The strangest thing happened to me, 25 years ago this week. I saw someone lose at Russian roulette. Death.
I don’t mean some drinking game. I wish I did. I’m talking about the real thing — placing a single round in a revolver, spinning the cylinder, placing the muzzle against your head and pulling the trigger.
It happened on Wednesday 8th December 1993 at the Hotel Split, in the Croatian port of the same name. It was at the height of the war in the former Yugoslavia, and I was a fresh-faced TV reporter on my first overseas assignment.
I was relaxing with the cameraman in the hotel bar at the end of a day’s filming when I became conscious of a rowdy group of soldiers in Croatian army fatigues on the neighbouring table. Suddenly, there was an almighty bang and one of the soldiers slumped to the floor, literally by my feet.
I remember my colleague saying, in the stunned silence that followed, that he thought it was a wind-up. But then he saw what I’d seen — a hole through the man’s head and blood spattered halfway across the room.
We didn’t know what had happened, or who had fired the shot, and so, fearing for our safety, we headed to our rooms. It wasn’t until the following morning, after an almost sleepless night, that I was told by a receptionist that the police believed the dead man was either an Irish or American mercenary, and that the group had been playing Russian roulette.

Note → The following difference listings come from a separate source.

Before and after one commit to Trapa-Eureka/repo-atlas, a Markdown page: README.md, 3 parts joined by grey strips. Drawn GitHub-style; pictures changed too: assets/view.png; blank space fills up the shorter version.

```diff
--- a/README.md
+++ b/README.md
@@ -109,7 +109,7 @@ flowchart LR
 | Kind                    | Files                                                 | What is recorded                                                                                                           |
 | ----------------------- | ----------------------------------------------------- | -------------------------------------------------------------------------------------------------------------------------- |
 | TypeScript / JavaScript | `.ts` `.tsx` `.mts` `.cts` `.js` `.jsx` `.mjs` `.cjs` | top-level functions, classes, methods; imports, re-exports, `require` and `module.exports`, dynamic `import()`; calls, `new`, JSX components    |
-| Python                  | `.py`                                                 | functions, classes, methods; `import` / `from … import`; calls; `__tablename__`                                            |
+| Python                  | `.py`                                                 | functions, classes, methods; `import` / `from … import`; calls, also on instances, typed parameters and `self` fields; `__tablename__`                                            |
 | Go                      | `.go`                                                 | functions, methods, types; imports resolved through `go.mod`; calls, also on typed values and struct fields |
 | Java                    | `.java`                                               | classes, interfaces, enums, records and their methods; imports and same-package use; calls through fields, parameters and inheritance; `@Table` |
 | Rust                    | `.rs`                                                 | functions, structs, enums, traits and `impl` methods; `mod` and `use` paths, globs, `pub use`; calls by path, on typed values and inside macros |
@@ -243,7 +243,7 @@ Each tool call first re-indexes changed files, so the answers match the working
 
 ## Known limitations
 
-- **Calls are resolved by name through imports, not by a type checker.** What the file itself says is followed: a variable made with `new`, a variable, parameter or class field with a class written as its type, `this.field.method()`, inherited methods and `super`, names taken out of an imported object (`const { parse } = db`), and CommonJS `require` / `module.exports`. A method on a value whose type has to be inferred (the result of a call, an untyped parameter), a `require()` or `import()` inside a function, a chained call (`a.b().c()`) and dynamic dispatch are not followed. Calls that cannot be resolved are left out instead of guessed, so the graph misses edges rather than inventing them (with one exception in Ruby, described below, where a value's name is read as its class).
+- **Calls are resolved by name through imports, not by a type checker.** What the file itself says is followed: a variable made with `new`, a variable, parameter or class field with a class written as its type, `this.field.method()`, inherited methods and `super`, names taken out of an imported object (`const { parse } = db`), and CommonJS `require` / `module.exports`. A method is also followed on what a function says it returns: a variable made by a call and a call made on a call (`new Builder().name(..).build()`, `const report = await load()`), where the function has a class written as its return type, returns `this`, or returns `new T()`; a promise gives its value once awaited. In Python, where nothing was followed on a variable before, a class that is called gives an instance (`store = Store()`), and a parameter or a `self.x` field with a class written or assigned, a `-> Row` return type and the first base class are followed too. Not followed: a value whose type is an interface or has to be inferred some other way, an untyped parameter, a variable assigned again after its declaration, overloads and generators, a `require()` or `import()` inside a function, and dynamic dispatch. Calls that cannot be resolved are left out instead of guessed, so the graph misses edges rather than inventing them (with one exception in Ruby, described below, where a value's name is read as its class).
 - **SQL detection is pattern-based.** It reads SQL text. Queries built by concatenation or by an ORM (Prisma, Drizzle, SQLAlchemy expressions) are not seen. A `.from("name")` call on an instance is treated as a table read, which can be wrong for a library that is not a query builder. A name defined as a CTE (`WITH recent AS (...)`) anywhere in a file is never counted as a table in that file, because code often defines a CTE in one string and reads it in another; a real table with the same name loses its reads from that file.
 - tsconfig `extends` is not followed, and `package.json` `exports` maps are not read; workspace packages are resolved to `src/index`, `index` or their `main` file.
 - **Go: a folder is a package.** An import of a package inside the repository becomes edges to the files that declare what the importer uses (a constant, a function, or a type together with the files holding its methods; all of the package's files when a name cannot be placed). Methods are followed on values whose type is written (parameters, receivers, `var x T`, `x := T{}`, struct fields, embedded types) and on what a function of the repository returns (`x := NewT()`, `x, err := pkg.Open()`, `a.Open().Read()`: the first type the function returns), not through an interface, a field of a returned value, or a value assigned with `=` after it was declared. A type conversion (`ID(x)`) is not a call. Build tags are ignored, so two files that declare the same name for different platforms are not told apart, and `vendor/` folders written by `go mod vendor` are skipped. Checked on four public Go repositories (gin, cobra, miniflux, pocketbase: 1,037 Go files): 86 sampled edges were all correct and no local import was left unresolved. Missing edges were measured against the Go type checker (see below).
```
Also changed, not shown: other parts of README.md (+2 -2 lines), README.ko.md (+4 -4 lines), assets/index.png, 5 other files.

It was a truly surreal experience. I recall being shocked at hotel life carrying on as normal, guests tucking into breakfast around the very spot where the man had died, albeit with the blood-stained carpet tiles now removed from view.
There are so many questions about that night I’ve pondered over the years. Who was this soldier? Who were his colleagues? And if indeed they were playing a lethal game of chance, what on earth possessed them to do it? They had obviously been drinking heavily, so had alcohol played a part? Or drugs perhaps? Or was it an elaborate suicide?

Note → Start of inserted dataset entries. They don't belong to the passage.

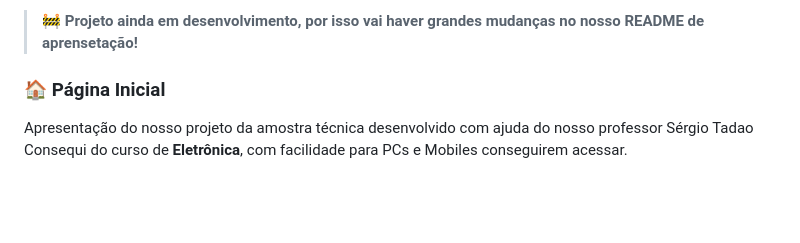
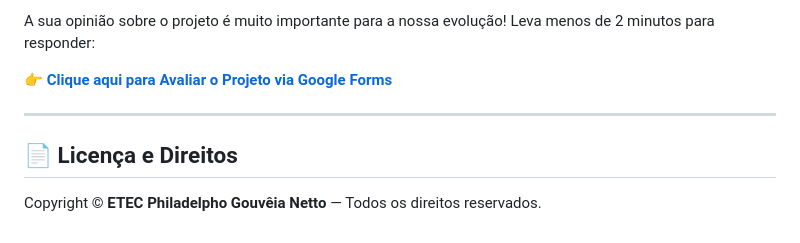
Before and after one commit to LevizBlessedpo/Projeto-Mostra-Tecnica-ETEC, a Markdown page: README.md, the part around one of its changes. GitHub-like rendering; blank space fills up the shorter version.

Commit message:
estrutura do README corrigida

```diff
--- a/README.md
+++ b/README.md
@@ -111,6 +69,10 @@ Colocar em prática conhecimentos de desenvolvimento web e integração de lingu
 
-> 🚧 **Projeto ainda em desenvolvimento, por isso vai haver grandes mudanças no nosso README de aprensetação!**
+A sua opinião sobre o projeto é muito importante para a nossa evolução! Leva menos de 2 minutos para responder:
 
-### 🏠 Página Inicial
+👉 [**Clique aqui para Avaliar o Projeto via Google Forms**](https://docs.google.com/forms/d/e/1FAIpQLSf-S5z8bwTJZY995n46qdAZtTOZvWFghy-c9VvfFofqC4ekHQ/viewform?usp=dialog)
 
-Apresentação do nosso projeto da amostra técnica desenvolvido com ajuda do nosso professor Sérgio Tadao Consequi do curso de **Eletrônica**, com facilidade para PCs e Mobiles conseguirem acessar.
+---
+
+## 📄 Licença e Direitos
+
+Copyright © **ETEC Philadelpho Gouvêia Netto** — Todos os direitos reservados.
```
Also changed, not shown: other parts of README.md (+44 -86 lines).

I can only guess at the answers. To this day I’ve seen no press reports about the incident; there was, after all, a war on. The only mention of it I’ve found is in a book called Death’s Sting by a retired lieutenant-colonel, Ewen Southby-Tailyour, a novel based on his experience of 32 years in the Royal Marines.

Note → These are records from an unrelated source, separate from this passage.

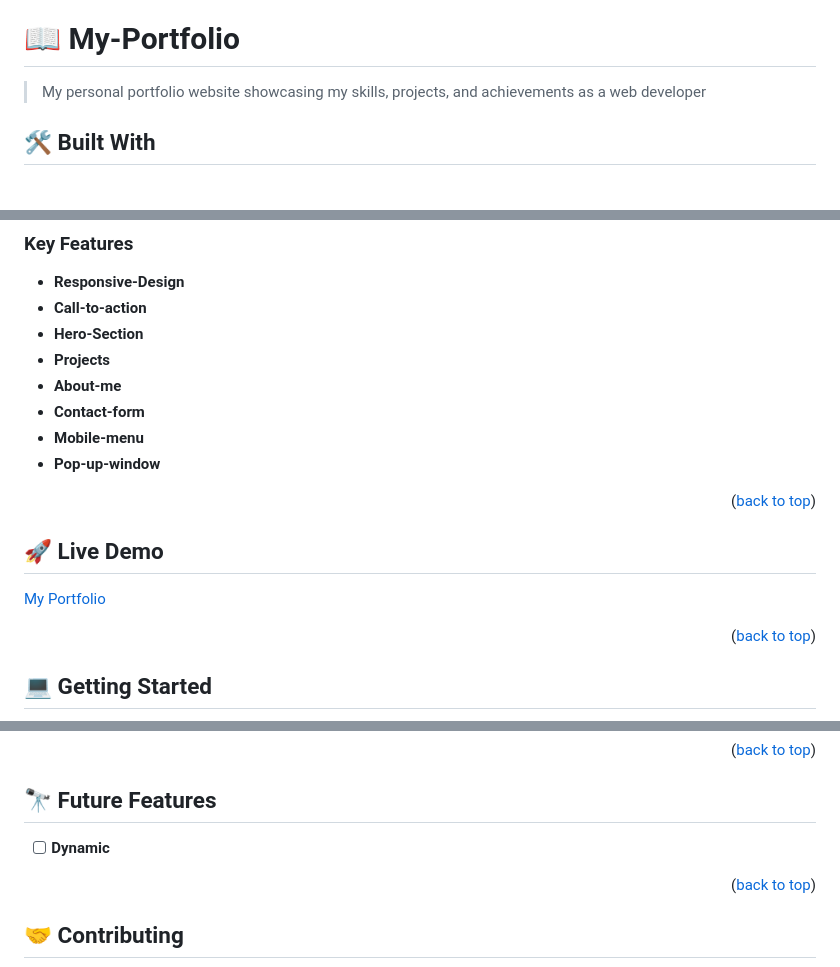
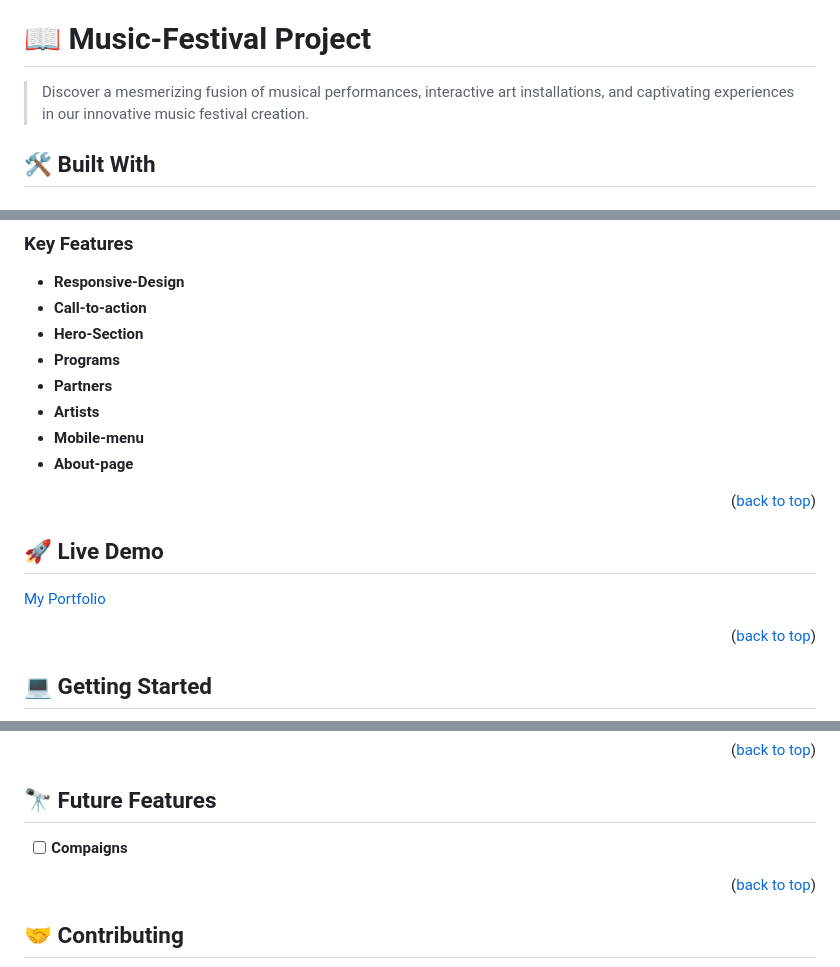
Before and after one commit to Xghayor/Music-Festival, a Markdown page: READme.md, 3 parts joined by grey strips. GitHub-like rendering.

```diff
--- a/READme.md
+++ b/READme.md
@@ -22,9 +22,9 @@
 
 <!-- PROJECT DESCRIPTION -->
 
-# 📖 My-Portfolio <a name="about-project"></a>
+# 📖 Music-Festival Project <a name="about-project"></a>
 
-> My personal portfolio website showcasing my skills, projects, and achievements as a web developer
+> Discover a mesmerizing fusion of musical performances, interactive art installations, and captivating experiences in our innovative music festival creation.
 
 
 ## 🛠 Built With <a name="built-with"></a>
@@ -50,11 +51,11 @@
 - **Responsive-Design**
 - **Call-to-action**
 - **Hero-Section**
-- **Projects**
-- **About-me**
-- **Contact-form**
+- **Programs**
+- **Partners**
+- **Artists**
 - **Mobile-menu**
-- **Pop-up-window**
+- **About-page**
 
 
 <p align="right">(<a href="#readme-top">back to top</a>)</p>
@@ -127,7 +128,7 @@ To deploy this project, you can upload the project folder (including the HTML an
 
 ## 🔭 Future Features <a name="future-features"></a>
 
-- [ ] **Dynamic**
+- [ ] **Compaigns**
 
 <p align="right">(<a href="#readme-top">back to top</a>)</p>
 
```
Also changed, not shown: other parts of READme.md (+3 -2 lines).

I made contact with Ewen the other day and it turns out that he was there as well, his recollections almost identical to mine.
But unlike Ewen, who’s seen far worse in his military career, I’ll admit to being haunted to this day by what I witnessed. In all this time I’ve rarely mentioned the incident to anyone; this is certainly the first time I’ve written about it.
Why is it, then, that what happened all those years ago still bothers me even now? After all, I didn’t know the man who died. I don’t even know his name.
Perhaps the reason is this. Whatever religious convictions we may or may not have, the here and now is the only thing we can be really sure of. Being alive, especially in the western world today, is a huge privilege. The very fact that we’re here at all is a miracle. And yet life is so fragile, and humans beings such finely tuned and complex creatures, so prone to self-destruction, that it can all end in an instant.
Of course very few people put a loaded gun to their head, but some of us do take extraordinary risks all the time, whether it’s routinely driving far too fast, texting while driving, smoking heavily, or eating or drinking much more than we should. Some enjoy the thrill of living life on the edge, while others, sadly, are influenced by drink, drugs, depression or chronic stress.
Nor am I talking about a small minority of adrenaline seekers. I’m actually referring to most of us, and yes, to me as well. The majority of gamblers have probably never thought of themselves as such; we may not have visited a betting shop or casino in their life.
There was an astonishing story yesterday, for example, which was rather lost in all the fuss surrounding Brexit, about the Health Survey for England reporting that nine out of ten of us has an unhealthy trait that puts our lives at risk. Two thirds of us have at least two such traits.
What are we doing? Why are we dicing with death? Of course, life is for living, and risk is part and parcel of it. But most, yes most, of us, take significant risks all the time, without even thinking about the odds of an unhappy outcome. Sooner or later our luck will run out. Pity those around us when it does.